-------- Stored data --------

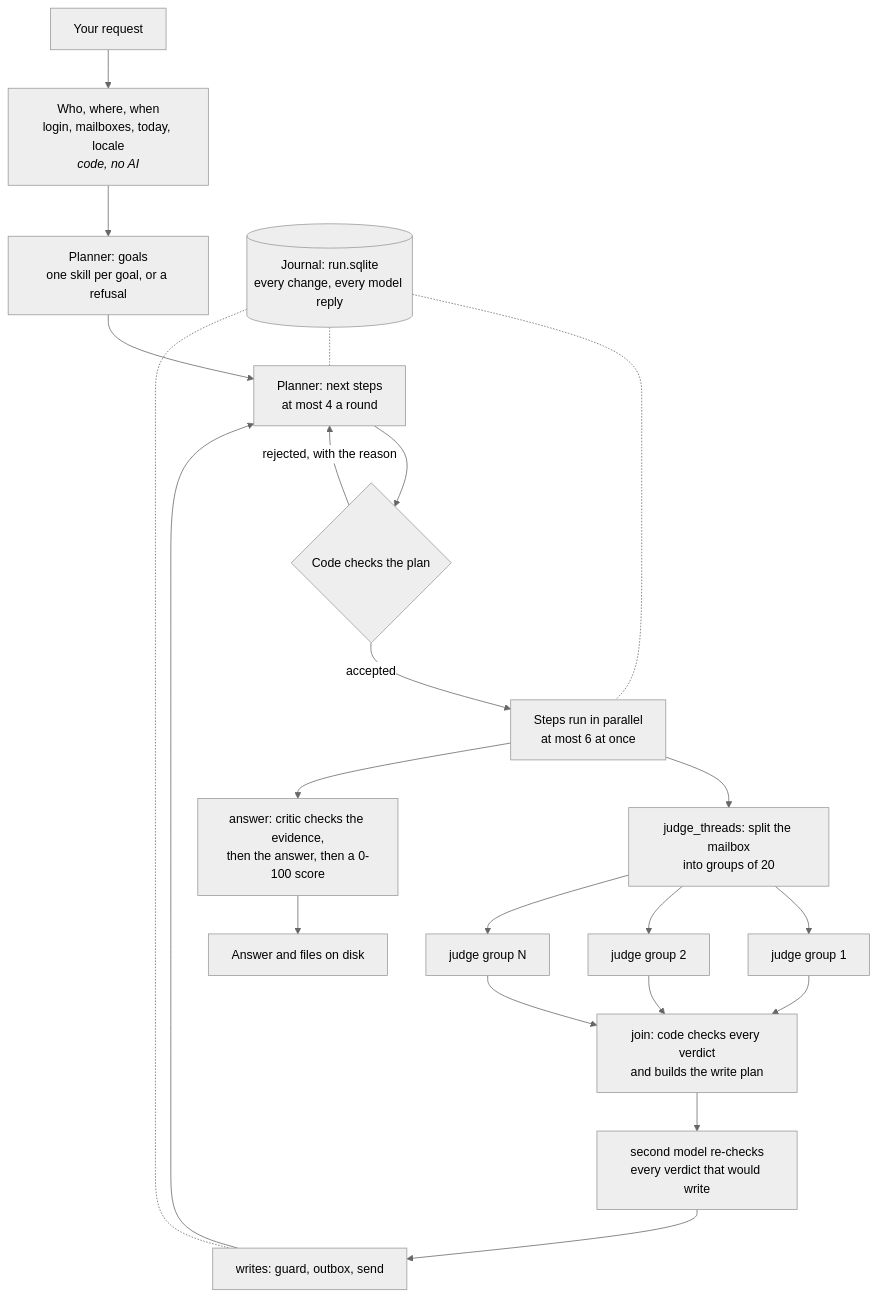
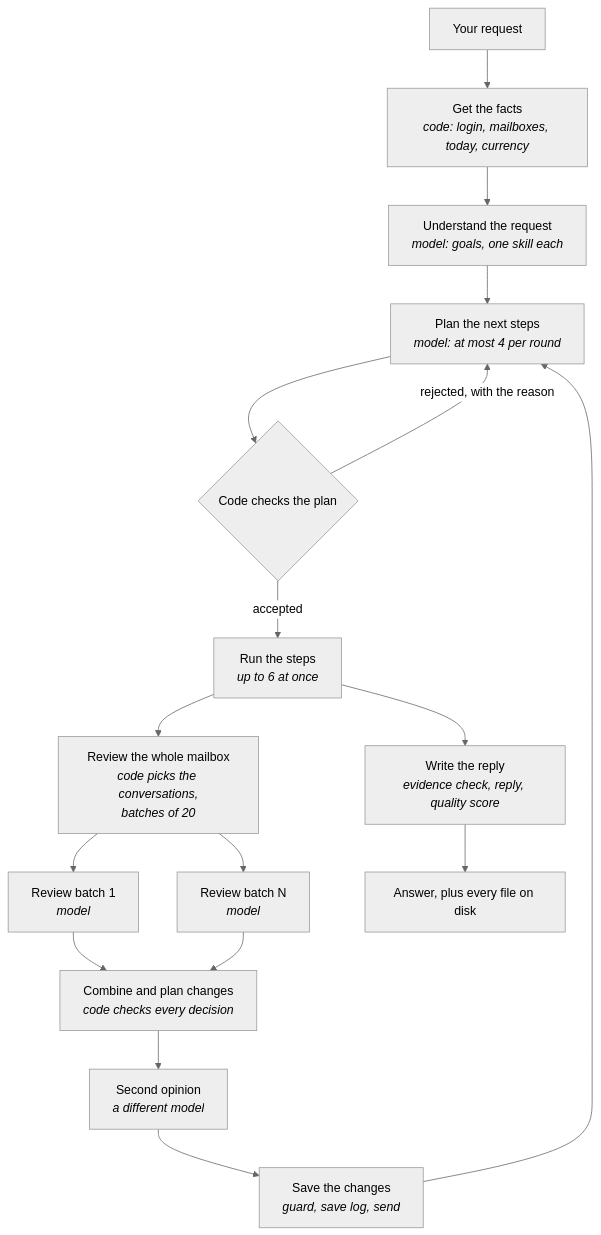
One commit to nextgen-agentics/agent-swtich-email-agent changed the diagram in README.md. Above: the diagram before and after it, drawn with Mermaid (neutral theme). The commit also changed other lines of this file and 66 other files, not shown here.

````diff
--- a/README.md
+++ b/README.md
@@ -95,22 +69,18 @@
 ```mermaid
 flowchart TD
-    A[Your request] --> B[Who, where, when<br/>login, mailboxes, today, locale<br/><i>code, no AI</i>]
-    B --> C[Planner: goals<br/>one skill per goal, or a refusal]
-    C --> D[Planner: next steps<br/>at most 4 a round]
+    A[Your request] --> B[Get the facts<br/><i>code: login, mailboxes, today, currency</i>]
+    B --> C[Understand the request<br/><i>model: goals, one skill each</i>]
+    C --> D[Plan the next steps<br/><i>model: at most 4 per round</i>]
     D --> K{Code checks the plan}
     K -- rejected, with the reason --> D
-    K -- accepted --> E[Steps run in parallel<br/>at most 6 at once]
-    E --> F[judge_threads: split the mailbox<br/>into groups of 20]
-    F --> G1[judge group 1]
-    F --> G2[judge group 2]
-    F --> G3[judge group N]
-    G1 & G2 & G3 --> H[join: code checks every verdict<br/>and builds the write plan]
-    H --> V[second model re-checks<br/>every verdict that would write]
-    V --> W[writes: guard, outbox, send]
+    K -- accepted --> E[Run the steps<br/><i>up to 6 at once</i>]
+    E --> F[Review the whole mailbox<br/><i>code picks the conversations,<br/>batches of 20</i>]
+    F --> G1[Review batch 1<br/><i>model</i>]
+    F --> G2[Review batch N<br/><i>model</i>]
+    G1 & G2 --> H[Combine and plan changes<br/><i>code checks every decision</i>]
+    H --> V[Second opinion<br/><i>a different model</i>]
+    V --> W[Save the changes<br/><i>guard, save log, send</i>]
     W --> D
-    E --> R[answer: critic checks the evidence,<br/>then the answer, then a 0-100 score]
-    R --> Z[Answer and files on disk]
-    J[(Journal: run.sqlite<br/>every change, every model reply)] -.- E
-    J -.- D
-    J -.- W
+    E --> R[Write the reply<br/><i>evidence check, reply, quality score</i>]
+    R --> Z[Answer, plus every file on disk]
 ```
````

--------

Your instructions =>
From the first line above to the last, reproduce the records exactly but without the pictures.

Answer to this problem =>
One commit to nextgen-agentics/agent-swtich-email-agent changed the diagram in README.md. Above: the diagram before and after it, drawn with Mermaid (neutral theme). The commit also changed other lines of this file and 66 other files, not shown here.

````diff
--- a/README.md
+++ b/README.md
@@ -95,22 +69,18 @@
 ```mermaid
 flowchart TD
-    A[Your request] --> B[Who, where, when<br/>login, mailboxes, today, locale<br/><i>code, no AI</i>]
-    B --> C[Planner: goals<br/>one skill per goal, or a refusal]
-    C --> D[Planner: next steps<br/>at most 4 a round]
+    A[Your request] --> B[Get the facts<br/><i>code: login, mailboxes, today, currency</i>]
+    B --> C[Understand the request<br/><i>model: goals, one skill each</i>]
+    C --> D[Plan the next steps<br/><i>model: at most 4 per round</i>]
     D --> K{Code checks the plan}
     K -- rejected, with the reason --> D
-    K -- accepted --> E[Steps run in parallel<br/>at most 6 at once]
-    E --> F[judge_threads: split the mailbox<br/>into groups of 20]
-    F --> G1[judge group 1]
-    F --> G2[judge group 2]
-    F --> G3[judge group N]
-    G1 & G2 & G3 --> H[join: code checks every verdict<br/>and builds the write plan]
-    H --> V[second model re-checks<br/>every verdict that would write]
-    V --> W[writes: guard, outbox, send]
+    K -- accepted --> E[Run the steps<br/><i>up to 6 at once</i>]
+    E --> F[Review the whole mailbox<br/><i>code picks the conversations,<br/>batches of 20</i>]
+    F --> G1[Review batch 1<br/><i>model</i>]
+    F --> G2[Review batch N<br/><i>model</i>]
+    G1 & G2 --> H[Combine and plan changes<br/><i>code checks every decision</i>]
+    H --> V[Second opinion<br/><i>a different model</i>]
+    V --> W[Save the changes<br/><i>guard, save log, send</i>]
     W --> D
-    E --> R[answer: critic checks the evidence,<br/>then the answer, then a 0-100 score]
-    R --> Z[Answer and files on disk]
-    J[(Journal: run.sqlite<br/>every change, every model reply)] -.- E
-    J -.- D
-    J -.- W
+    E --> R[Write the reply<br/><i>evidence check, reply, quality score</i>]
+    R --> Z[Answer, plus every file on disk]
 ```
````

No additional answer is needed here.